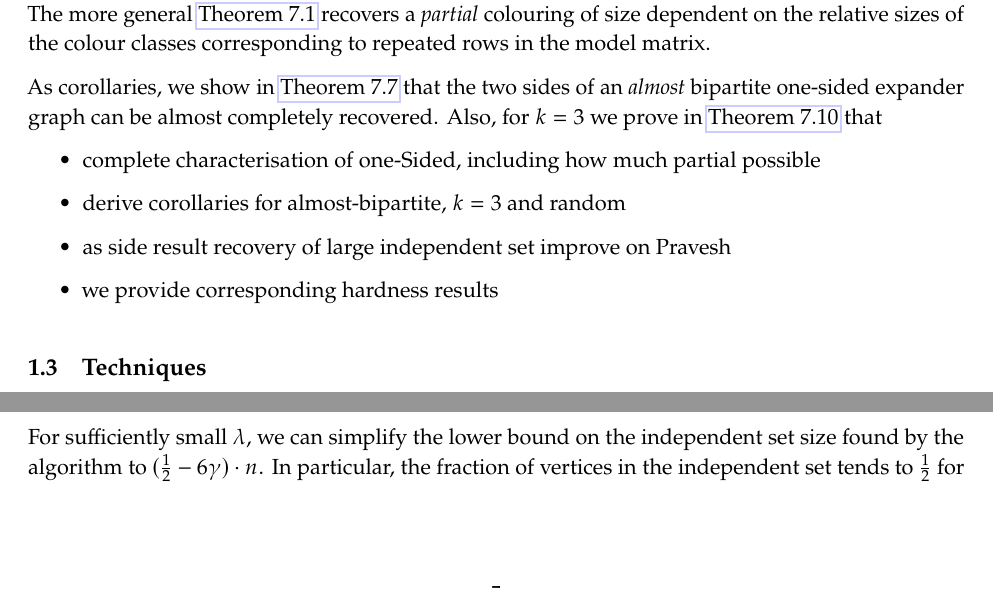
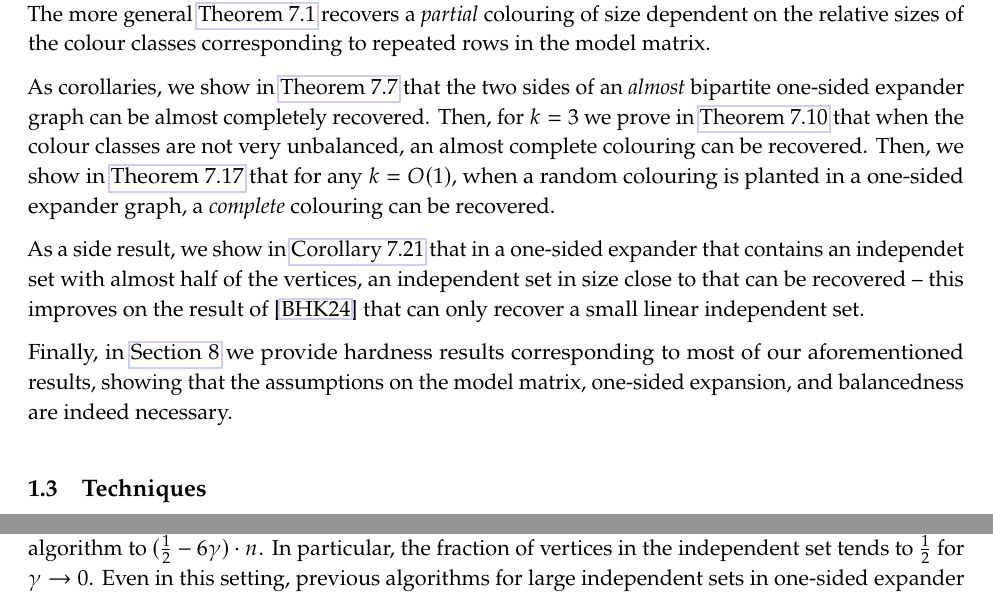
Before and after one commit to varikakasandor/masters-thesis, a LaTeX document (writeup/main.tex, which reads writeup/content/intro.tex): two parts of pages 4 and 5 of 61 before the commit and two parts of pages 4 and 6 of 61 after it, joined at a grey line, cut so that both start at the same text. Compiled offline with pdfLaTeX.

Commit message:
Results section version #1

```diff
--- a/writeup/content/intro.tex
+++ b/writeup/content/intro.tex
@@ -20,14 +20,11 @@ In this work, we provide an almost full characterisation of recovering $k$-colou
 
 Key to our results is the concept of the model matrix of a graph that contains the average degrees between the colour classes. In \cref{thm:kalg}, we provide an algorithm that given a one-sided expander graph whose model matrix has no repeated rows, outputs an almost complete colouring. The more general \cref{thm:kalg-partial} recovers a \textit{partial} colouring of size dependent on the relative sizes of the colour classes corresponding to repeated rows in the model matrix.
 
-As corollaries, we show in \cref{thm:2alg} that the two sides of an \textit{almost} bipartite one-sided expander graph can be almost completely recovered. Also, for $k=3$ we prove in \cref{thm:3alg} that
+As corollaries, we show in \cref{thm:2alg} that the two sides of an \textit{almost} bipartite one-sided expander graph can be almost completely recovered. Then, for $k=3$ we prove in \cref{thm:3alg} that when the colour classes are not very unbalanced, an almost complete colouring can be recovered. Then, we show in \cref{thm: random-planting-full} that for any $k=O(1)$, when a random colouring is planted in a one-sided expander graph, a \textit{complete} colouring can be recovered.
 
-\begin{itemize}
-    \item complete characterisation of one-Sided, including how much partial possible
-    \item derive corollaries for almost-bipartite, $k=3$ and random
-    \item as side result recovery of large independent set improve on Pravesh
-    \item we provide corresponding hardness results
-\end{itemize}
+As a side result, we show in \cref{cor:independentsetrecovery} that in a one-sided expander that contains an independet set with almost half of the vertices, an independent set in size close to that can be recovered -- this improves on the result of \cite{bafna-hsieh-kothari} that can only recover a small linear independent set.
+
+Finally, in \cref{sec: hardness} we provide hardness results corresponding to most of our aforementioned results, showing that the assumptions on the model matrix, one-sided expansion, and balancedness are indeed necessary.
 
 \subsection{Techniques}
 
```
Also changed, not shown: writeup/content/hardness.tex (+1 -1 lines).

::::

Quote all the records verbatim, dropping any pictures from your copy.

Before and after one commit to varikakasandor/masters-thesis, a LaTeX document (writeup/main.tex, which reads writeup/content/intro.tex): two parts of pages 4 and 5 of 61 before the commit and two parts of pages 4 and 6 of 61 after it, joined at a grey line, cut so that both start at the same text. Compiled offline with pdfLaTeX.

Commit message:
Results section version #1

```diff
--- a/writeup/content/intro.tex
+++ b/writeup/content/intro.tex
@@ -20,14 +20,11 @@ In this work, we provide an almost full characterisation of recovering $k$-colou
 
 Key to our results is the concept of the model matrix of a graph that contains the average degrees between the colour classes. In \cref{thm:kalg}, we provide an algorithm that given a one-sided expander graph whose model matrix has no repeated rows, outputs an almost complete colouring. The more general \cref{thm:kalg-partial} recovers a \textit{partial} colouring of size dependent on the relative sizes of the colour classes corresponding to repeated rows in the model matrix.
 
-As corollaries, we show in \cref{thm:2alg} that the two sides of an \textit{almost} bipartite one-sided expander graph can be almost completely recovered. Also, for $k=3$ we prove in \cref{thm:3alg} that
+As corollaries, we show in \cref{thm:2alg} that the two sides of an \textit{almost} bipartite one-sided expander graph can be almost completely recovered. Then, for $k=3$ we prove in \cref{thm:3alg} that when the colour classes are not very unbalanced, an almost complete colouring can be recovered. Then, we show in \cref{thm: random-planting-full} that for any $k=O(1)$, when a random colouring is planted in a one-sided expander graph, a \textit{complete} colouring can be recovered.
 
-\begin{itemize}
-    \item complete characterisation of one-Sided, including how much partial possible
-    \item derive corollaries for almost-bipartite, $k=3$ and random
-    \item as side result recovery of large independent set improve on Pravesh
-    \item we provide corresponding hardness results
-\end{itemize}
+As a side result, we show in \cref{cor:independentsetrecovery} that in a one-sided expander that contains an independet set with almost half of the vertices, an independent set in size close to that can be recovered -- this improves on the result of \cite{bafna-hsieh-kothari} that can only recover a small linear independent set.
+
+Finally, in \cref{sec: hardness} we provide hardness results corresponding to most of our aforementioned results, showing that the assumptions on the model matrix, one-sided expansion, and balancedness are indeed necessary.
 
 \subsection{Techniques}
 
```
Also changed, not shown: writeup/content/hardness.tex (+1 -1 lines).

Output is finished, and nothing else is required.